_The problem_.
Return the lines of the data below in which the string "title" occurs.

Front-end code change data:
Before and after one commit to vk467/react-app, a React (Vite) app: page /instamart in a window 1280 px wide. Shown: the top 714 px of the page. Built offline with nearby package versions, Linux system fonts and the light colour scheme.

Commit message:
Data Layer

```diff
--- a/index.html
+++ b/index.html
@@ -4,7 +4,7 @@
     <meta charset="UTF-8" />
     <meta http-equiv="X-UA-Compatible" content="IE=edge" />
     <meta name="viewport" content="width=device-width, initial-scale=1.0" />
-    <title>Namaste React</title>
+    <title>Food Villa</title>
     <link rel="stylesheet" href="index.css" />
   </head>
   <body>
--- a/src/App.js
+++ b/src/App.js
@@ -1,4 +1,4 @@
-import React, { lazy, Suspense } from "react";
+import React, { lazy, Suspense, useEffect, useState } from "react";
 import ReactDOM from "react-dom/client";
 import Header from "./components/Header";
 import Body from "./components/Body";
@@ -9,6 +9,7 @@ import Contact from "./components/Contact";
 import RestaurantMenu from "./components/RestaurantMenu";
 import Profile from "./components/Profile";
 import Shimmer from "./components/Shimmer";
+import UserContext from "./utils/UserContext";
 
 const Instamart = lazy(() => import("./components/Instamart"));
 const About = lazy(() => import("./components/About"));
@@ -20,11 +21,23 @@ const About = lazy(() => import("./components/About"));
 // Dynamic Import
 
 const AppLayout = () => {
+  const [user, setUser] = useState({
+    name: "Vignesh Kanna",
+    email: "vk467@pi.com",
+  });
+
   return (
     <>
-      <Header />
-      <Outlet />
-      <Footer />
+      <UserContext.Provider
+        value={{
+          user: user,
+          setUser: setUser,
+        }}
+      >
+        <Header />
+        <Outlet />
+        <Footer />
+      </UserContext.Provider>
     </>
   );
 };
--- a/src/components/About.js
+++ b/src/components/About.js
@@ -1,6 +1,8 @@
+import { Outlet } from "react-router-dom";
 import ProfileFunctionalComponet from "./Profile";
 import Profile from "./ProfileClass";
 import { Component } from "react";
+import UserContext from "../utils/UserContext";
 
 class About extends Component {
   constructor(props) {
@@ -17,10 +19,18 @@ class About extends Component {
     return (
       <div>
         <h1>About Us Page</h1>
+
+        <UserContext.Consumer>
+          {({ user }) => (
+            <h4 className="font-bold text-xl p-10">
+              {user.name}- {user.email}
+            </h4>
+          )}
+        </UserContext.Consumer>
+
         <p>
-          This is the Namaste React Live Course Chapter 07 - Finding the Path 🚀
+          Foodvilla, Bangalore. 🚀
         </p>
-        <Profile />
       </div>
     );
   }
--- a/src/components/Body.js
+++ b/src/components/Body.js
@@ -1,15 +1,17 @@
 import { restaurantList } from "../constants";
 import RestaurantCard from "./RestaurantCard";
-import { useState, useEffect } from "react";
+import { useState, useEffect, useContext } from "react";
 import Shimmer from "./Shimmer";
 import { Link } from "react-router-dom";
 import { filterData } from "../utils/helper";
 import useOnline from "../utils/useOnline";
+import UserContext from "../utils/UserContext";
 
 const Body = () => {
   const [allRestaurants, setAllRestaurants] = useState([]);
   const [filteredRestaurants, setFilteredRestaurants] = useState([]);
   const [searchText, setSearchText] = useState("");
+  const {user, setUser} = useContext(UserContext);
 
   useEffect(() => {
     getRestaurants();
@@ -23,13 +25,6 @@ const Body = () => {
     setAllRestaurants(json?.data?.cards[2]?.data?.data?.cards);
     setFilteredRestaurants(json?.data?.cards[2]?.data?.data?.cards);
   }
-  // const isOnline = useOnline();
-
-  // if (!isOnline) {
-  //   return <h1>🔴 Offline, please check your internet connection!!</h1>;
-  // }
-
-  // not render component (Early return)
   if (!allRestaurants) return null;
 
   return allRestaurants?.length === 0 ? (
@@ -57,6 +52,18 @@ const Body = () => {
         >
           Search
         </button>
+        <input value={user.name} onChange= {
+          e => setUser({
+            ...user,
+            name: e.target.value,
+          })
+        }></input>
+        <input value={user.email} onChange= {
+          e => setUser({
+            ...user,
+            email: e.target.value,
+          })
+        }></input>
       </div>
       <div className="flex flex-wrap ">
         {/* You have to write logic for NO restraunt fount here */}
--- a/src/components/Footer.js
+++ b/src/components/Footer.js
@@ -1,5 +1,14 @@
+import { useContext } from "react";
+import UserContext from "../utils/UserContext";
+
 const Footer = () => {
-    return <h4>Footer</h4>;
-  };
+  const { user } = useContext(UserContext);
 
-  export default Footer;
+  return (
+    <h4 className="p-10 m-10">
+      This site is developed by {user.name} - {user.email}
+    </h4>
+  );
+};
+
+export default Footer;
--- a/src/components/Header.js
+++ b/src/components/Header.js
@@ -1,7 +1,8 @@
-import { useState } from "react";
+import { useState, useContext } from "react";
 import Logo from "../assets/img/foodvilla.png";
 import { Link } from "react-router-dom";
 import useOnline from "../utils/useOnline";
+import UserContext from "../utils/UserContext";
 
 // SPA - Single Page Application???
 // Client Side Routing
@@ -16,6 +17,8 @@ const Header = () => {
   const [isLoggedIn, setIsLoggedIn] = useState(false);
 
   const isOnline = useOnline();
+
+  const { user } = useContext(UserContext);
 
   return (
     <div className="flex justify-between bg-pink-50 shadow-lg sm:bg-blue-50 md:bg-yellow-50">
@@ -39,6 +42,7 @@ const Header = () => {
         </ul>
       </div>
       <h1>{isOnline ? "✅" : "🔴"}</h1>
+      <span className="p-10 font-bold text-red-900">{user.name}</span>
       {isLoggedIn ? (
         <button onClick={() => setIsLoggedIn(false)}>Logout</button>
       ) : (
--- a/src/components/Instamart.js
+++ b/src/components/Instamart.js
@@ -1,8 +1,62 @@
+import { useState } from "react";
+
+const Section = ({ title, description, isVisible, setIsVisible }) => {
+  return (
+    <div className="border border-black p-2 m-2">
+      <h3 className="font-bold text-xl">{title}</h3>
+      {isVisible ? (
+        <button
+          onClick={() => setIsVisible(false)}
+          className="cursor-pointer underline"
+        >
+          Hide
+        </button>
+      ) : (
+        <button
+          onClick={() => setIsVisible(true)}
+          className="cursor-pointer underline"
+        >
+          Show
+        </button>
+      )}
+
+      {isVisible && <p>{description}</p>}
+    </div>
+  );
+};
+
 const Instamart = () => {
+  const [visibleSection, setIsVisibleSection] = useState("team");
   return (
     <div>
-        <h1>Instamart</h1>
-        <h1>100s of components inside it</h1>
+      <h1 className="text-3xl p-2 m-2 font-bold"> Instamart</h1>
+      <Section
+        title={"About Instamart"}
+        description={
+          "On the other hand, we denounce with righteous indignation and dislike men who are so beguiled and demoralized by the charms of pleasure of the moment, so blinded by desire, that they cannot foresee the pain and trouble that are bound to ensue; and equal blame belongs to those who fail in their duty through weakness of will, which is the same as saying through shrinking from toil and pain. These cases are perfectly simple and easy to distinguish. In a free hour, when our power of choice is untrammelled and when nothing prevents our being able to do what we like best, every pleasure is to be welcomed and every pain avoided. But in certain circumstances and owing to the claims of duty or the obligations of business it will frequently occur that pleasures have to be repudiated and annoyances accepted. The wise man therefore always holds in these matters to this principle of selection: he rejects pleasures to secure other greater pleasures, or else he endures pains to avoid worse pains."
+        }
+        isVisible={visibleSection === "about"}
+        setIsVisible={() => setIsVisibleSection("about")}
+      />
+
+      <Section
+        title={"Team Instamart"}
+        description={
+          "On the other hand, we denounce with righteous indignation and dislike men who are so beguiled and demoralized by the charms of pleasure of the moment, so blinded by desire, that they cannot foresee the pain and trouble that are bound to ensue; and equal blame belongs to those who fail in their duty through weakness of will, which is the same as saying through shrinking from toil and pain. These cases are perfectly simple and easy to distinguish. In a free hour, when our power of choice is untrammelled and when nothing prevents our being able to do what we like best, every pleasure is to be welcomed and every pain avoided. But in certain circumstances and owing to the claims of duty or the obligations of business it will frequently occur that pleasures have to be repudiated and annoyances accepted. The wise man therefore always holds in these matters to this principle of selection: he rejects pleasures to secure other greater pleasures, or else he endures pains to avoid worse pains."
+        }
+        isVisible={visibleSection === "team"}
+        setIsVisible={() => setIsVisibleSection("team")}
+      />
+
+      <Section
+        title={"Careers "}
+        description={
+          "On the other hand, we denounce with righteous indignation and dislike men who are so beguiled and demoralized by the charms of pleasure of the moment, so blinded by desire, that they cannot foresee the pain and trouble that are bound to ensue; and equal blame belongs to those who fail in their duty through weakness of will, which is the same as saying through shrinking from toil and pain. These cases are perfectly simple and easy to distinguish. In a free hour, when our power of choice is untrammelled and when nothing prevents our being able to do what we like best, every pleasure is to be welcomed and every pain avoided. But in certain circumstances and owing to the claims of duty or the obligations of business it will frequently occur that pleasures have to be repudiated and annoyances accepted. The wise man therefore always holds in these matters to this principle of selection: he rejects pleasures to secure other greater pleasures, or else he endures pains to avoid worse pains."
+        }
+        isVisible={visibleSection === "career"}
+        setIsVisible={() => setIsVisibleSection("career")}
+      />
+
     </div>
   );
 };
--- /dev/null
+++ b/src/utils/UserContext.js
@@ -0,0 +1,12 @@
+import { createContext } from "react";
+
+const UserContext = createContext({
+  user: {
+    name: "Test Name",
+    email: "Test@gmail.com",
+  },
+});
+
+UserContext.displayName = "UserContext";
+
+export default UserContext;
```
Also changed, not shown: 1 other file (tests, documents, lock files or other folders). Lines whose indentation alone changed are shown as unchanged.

_Task result_.
-    <title>Namaste React</title>
+    <title>Food Villa</title>
+const Section = ({ title, description, isVisible, setIsVisible }) => {
+      <h3 className="font-bold text-xl">{title}</h3>
+        title={"About Instamart"}
+        title={"Team Instamart"}
+        title={"Careers "}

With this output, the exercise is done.